As a result, maternal and infant mortality rates, which were previously higher than global standards, steadily decreased. Screenings for eclampsia via blood pressure screening rose from a baseline of 40 percent to 90 percent of antenatal care visits in just one year. “We were able to sustain this at this level until the end of the program,” said Razafimandimby.
Sustaining Quality To ensure interventions stick, funders and partners need to be humble, said Dr. Sodzi Sodzi-Tettey, Executive Director, Africa Region, Institute for Healthcare Improvement. Early on they need to make a choice. Do they want a pilot project with breakthrough results that gets published in a journal and then they go away? Or do they really want to create a sustainable intervention that is owned by the country and integrated into its systems? “I think the question ought to be answered very early,” he said.
Improving reproductive, maternal, and newborn healthcare requires a systemic approach that places quality at the center of health system governance and works across national, state, and facility levels to ensure the coordination of quality improvement strategies. The panelists unanimously agreed that improving quality of care requires strong partnerships, health system redesign and innovation, improved training curricula for health workers, and a concerted community demand for quality care.
Policymakers and future studies should focus on the underlying factors that drive poor quality healthcare by documenting experiences of care, in addition to investing in local adaptation and sustainable interventions that engage all levels of governance and address both access and quality as key players in improving health outcomes. “We need to build capacity in local leaders to absorb quality of care interventions,” said Sabiiti.
Many of the panelists agreed that it was time for taking fresh approaches, because old ones had not worked. “Doing things better means doing things differently,” said Dr. Boniface Onwe, Ministry of Health, Nigeria.
Written by Isabel Griffith, edited by Sarah Barnes and Sandra Yin.
Dr. Koki Agarwal
Dr. Margaret Kruk
Dr. Blerta Maliqi
Dr. Chibugo Okoli
Dr. Boniface Onwe
Dr. Jesca Nsungwa Sabiiti
Dr. Sodzi Sodzi-Tettey
Maternal Health Initiative
Life and health are the most basic human rights, yet disparities between and within countries continue to grow. No single solution or institution can address the variety of health concerns the world faces. By leveraging, building on, and coordinating the Wilson Center’s strong regional and cross-cutting programming, the Maternal Health Initiative (MHI) promotes dialogue and understanding among practitioners, scholars, community leaders, and policymakers. Read more
Global Risk and Resilience Program
The Global Risk and Resilience Program (GRRP) seeks to support the development of inclusive, resilient networks in local communities facing global change. By providing a platform for sharing lessons, mapping knowledge, and linking people and ideas, GRRP and its affiliated programs empower policymakers, practitioners, and community members to participate in the global dialogue on sustainability and resilience.
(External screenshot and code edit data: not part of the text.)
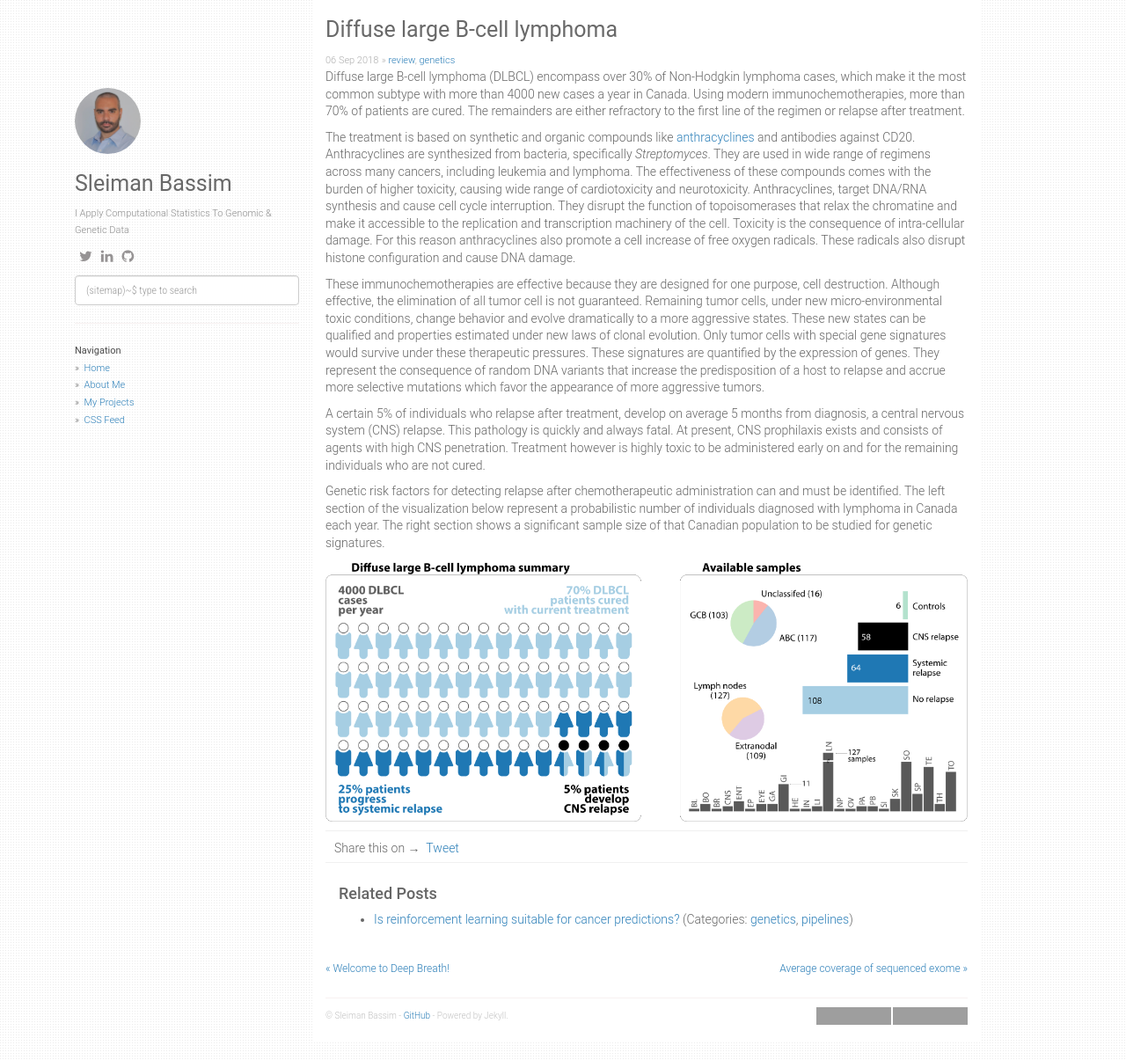
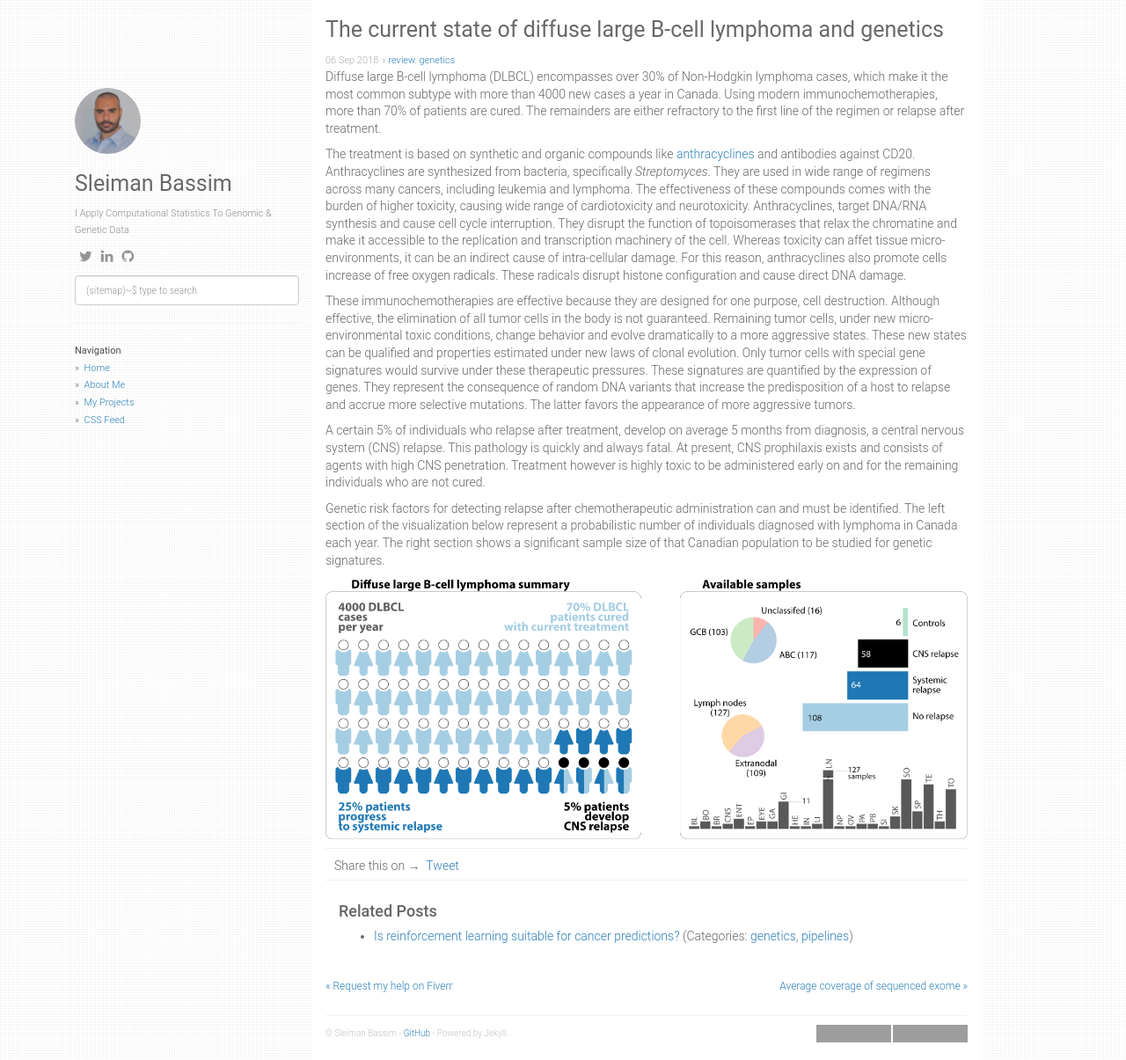
Before and after one commit to neocruiser/neocruiser.github.io, a Jekyll site: the page built from _posts/2018/2018-09-06-relapse-intro.md, in a window 1280 px wide and 1205 px high. Shown: the whole window at 88% size. Built offline with Jekyll 4.4.1, drawn with Linux system fonts in a browser that asks for light colours; nearby versions of some CDN libraries; comment, search, counter and statistics services are not loaded; grey boxes are pictures that could not be loaded.

```diff
--- a/_posts/2018/2018-09-06-relapse-intro.md
+++ b/_posts/2018/2018-09-06-relapse-intro.md
@@ -1,12 +1,12 @@
 ---
 layout: post
-title: "Diffuse large B-cell lymphoma"
+title: "The current state of diffuse large B-cell lymphoma and genetics"
 date: 2018-09-06 10:12:02
 categories: [review, genetics]
 tags: [cancer]
 ---
 
-Diffuse large B-cell lymphoma (DLBCL) encompass over 30% of Non-Hodgkin lymphoma cases, which make it the most common subtype with more than 4000 new cases a year in Canada.
+Diffuse large B-cell lymphoma (DLBCL) encompasses over 30% of Non-Hodgkin lymphoma cases, which make it the most common subtype with more than 4000 new cases a year in Canada.
 Using modern immunochemotherapies, more than 70% of patients are cured.
 The remainders are either refractory to the first line of the regimen or relapse after treatment.
 
@@ -16,17 +16,18 @@ They are used in wide range of regimens across many cancers, including leukemia
 The effectiveness of these compounds comes with the burden of higher toxicity, causing wide range of cardiotoxicity and neurotoxicity.
 Anthracyclines, target DNA/RNA synthesis and cause cell cycle interruption.
 They disrupt the function of topoisomerases that relax the chromatine and make it accessible to the replication and transcription machinery of the cell.
-Toxicity is the consequence of intra-cellular damage.
-For this reason anthracyclines also promote a cell increase of free oxygen radicals.
-These radicals also disrupt histone configuration and cause DNA damage.
+Whereas toxicity can affet tissue micro-environments, it can be an indirect cause of intra-cellular damage.
+For this reason, anthracyclines also promote cells increase of free oxygen radicals.
+These radicals disrupt histone configuration and cause direct DNA damage.
 
 These immunochemotherapies are effective because they are designed for one purpose, cell destruction.
-Although effective, the elimination of all tumor cell is not guaranteed.
+Although effective, the elimination of all tumor cells in the body is not guaranteed.
 Remaining tumor cells, under new micro-environmental toxic conditions, change behavior and evolve dramatically to a more aggressive states.
 These new states can be qualified and properties estimated under new laws of clonal evolution.
 Only tumor cells with special gene signatures would survive under these therapeutic pressures.
 These signatures are quantified by the expression of genes.
-They represent the consequence of random DNA variants that increase the predisposition of a host to relapse and accrue more selective mutations which favor the appearance of more aggressive tumors.
+They represent the consequence of random DNA variants that increase the predisposition of a host to relapse and accrue more selective mutations.
+The latter favors the appearance of more aggressive tumors.
 
 
 A certain 5% of individuals who relapse after treatment, develop on average 5 months from diagnosis, a central nervous system (CNS) relapse.
--- a/static/css/main.css
+++ b/static/css/main.css
@@ -8,7 +8,7 @@ body {
 }
 /* background selection for all the site #ffeda0 */
 ::selection {
-    color: #a50f15;
+    color: #800026;
     font-weight: 425;
 }
 hr {
@@ -65,8 +65,9 @@ div.content pre {
   padding: 14px;
   color: #737373;
   overflow-x: auto;
-  font-family: menlo, Monaco, Consolas, 'Courier New', monospace;
-  font-size: 12px;
+  line-height: 1.1em;
+  font-family: "Lucida Console", Monaco, monospace;
+  font-size: 11px;
   border: none;
 }
 /* background selection for codes */
--- a/static/css/syntax.css
+++ b/static/css/syntax.css
@@ -3,12 +3,12 @@
 .highlight .err { color: #960050; background-color: #1e0010 } /* Error */
 .highlight .k { color: #3288bd } /* Keyword */
 .highlight .l { color: #ae81ff } /* Literal */
-.highlight .n { color: #f8f8f2 } /* Name */
+.highlight .n { color: #543005 } /* Name */
 .highlight .o { color: #f92672 } /* Operator */
-.highlight .p { color: #f8f8f2 } /* Punctuation */
+.highlight .p { color: #543005 } /* Punctuation */
 .highlight .cm { color: #75715e } /* Comment.Multiline */
 .highlight .cp { color: #75715e } /* Comment.Preproc */
-.highlight .c1 { color: #75715e } /* Comment.Single */
+.highlight .c1 { color: #2ca25f } /* Comment.Single */
 .highlight .cs { color: #75715e } /* Comment.Special */
 .highlight .ge { font-style: italic } /* Generic.Emph */
 .highlight .gs { font-weight: bold } /* Generic.Strong */
@@ -19,7 +19,7 @@
 .highlight .kr { color: #66d9ef } /* Keyword.Reserved */
 .highlight .kt { color: #66d9ef } /* Keyword.Type */
 .highlight .ld { color: #e6db74 } /* Literal.Date */
-.highlight .m { color: #ae81ff } /* Literal.Number */
+.highlight .m { color: #6a3d9a } /* Literal.Number */
 .highlight .s { color: #e6db74 } /* Literal.String */
 .highlight .na { color: #a6e22e } /* Name.Attribute */
 .highlight .nb { color: #f8f8f2 } /* Name.Builtin */
@@ -28,7 +28,7 @@
 .highlight .nd { color: #a6e22e } /* Name.Decorator */
 .highlight .ni { color: #f8f8f2 } /* Name.Entity */
 .highlight .ne { color: #a6e22e } /* Name.Exception */
-.highlight .nf { color: #a6e22e } /* Name.Function */
+.highlight .nf { color: #01665e } /* Name.Function */
 .highlight .nl { color: #f8f8f2 } /* Name.Label */
 .highlight .nn { color: #f8f8f2 } /* Name.Namespace */
 .highlight .nx { color: #a6e22e } /* Name.Other */
@@ -44,7 +44,7 @@
 .highlight .sb { color: #e6db74 } /* Literal.String.Backtick */
 .highlight .sc { color: #e6db74 } /* Literal.String.Char */
 .highlight .sd { color: #e6db74 } /* Literal.String.Doc */
-.highlight .s2 { color: #e6db74 } /* Literal.String.Double */
+.highlight .s2 { color: #f768a1 } /* Literal.String.Double */
 .highlight .se { color: #ae81ff } /* Literal.String.Escape */
 .highlight .sh { color: #e6db74 } /* Literal.String.Heredoc */
 .highlight .si { color: #e6db74 } /* Literal.String.Interpol */
```
Also changed, not shown: _posts/2018/2018-08-05-welcome-to-deep-breath.md (renamed from _posts/2018/2018-09-05-welcome-to-deep-breath.md, +1 -1 lines), _posts/2018/2018-08-06-fiverr.md (added, +29 -0 lines), _posts/2018/2018-09-06-redundancy-analysis.md (added, +81 -0 lines), _posts/2018/2018-09-06-reinforcement-learning.md (+4 -2 lines), about.md (+6 -2 lines), assets/2018/rda-lasso.png (added).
Empowered communities are better able to develop flexible, diverse, and equitable networks of resilience that can improve their health, preserve their natural resources, and build peace between people in a changing world. Read more